## DATA FOR THIS EXERCISE
++++++++

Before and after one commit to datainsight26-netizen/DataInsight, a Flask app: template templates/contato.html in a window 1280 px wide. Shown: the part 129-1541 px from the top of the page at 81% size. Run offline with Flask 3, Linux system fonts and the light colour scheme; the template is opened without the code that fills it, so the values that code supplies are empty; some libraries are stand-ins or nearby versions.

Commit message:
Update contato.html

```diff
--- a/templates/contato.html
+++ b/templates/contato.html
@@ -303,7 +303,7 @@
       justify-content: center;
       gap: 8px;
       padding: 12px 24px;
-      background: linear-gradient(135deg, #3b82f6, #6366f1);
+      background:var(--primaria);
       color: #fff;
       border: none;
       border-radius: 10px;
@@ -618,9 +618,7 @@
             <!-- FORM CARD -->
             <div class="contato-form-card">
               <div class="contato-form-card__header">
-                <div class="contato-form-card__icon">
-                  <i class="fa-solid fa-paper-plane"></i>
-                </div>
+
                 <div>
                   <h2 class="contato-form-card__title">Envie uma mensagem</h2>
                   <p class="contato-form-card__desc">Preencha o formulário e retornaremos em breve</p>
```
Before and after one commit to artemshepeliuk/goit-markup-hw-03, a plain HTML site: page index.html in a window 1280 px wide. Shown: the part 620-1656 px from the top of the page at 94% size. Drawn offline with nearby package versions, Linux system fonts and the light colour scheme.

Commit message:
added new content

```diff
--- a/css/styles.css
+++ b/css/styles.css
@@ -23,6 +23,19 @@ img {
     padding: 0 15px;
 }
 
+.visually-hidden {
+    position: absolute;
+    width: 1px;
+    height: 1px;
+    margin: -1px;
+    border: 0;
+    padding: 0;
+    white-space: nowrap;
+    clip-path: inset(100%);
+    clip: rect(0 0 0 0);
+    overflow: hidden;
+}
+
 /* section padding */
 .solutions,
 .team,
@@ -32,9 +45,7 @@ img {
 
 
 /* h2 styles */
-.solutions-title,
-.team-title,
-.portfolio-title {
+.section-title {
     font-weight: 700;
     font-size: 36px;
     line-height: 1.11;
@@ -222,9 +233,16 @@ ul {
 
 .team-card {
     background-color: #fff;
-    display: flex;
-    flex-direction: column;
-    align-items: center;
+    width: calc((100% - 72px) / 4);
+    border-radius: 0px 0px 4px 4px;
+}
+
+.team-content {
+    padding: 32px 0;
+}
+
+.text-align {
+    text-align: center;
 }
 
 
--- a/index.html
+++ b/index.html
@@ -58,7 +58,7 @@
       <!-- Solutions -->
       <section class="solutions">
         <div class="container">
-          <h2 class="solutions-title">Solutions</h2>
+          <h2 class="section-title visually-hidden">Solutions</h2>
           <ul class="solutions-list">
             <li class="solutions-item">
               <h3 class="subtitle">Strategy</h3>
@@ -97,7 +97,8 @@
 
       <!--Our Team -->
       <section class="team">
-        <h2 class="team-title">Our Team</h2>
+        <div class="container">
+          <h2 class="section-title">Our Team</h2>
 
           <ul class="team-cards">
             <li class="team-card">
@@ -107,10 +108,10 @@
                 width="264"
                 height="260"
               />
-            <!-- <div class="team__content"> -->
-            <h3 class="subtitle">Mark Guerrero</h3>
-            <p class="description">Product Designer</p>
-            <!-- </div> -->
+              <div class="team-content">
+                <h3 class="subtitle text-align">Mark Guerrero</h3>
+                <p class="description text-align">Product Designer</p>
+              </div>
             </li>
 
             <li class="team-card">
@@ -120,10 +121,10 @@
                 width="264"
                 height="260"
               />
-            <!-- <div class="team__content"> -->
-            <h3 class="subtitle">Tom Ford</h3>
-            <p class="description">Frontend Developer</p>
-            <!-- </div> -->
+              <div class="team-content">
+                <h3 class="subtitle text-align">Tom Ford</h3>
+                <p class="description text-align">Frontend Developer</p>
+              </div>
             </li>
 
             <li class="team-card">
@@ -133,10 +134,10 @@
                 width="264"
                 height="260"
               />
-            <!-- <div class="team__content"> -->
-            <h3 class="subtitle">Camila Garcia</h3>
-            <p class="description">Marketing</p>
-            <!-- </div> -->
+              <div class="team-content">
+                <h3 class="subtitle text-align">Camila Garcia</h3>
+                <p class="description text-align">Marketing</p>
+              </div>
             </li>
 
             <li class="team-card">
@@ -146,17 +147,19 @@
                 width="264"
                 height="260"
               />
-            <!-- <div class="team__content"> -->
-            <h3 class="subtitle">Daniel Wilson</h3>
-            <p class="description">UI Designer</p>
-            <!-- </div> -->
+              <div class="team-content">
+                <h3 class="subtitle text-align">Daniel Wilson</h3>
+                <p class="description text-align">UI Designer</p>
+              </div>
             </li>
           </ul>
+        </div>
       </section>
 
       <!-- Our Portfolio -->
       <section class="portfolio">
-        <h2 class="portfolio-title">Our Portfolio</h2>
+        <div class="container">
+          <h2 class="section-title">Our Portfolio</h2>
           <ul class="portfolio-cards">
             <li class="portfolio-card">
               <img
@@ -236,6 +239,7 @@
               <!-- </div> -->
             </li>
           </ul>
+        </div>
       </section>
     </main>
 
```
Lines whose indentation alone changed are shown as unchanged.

++++++++

## YOUR ASSIGNMENT
Tally the lines of the material in which the string "padding" appears. Give the tally and nothing else.

## ANSWER AREA
5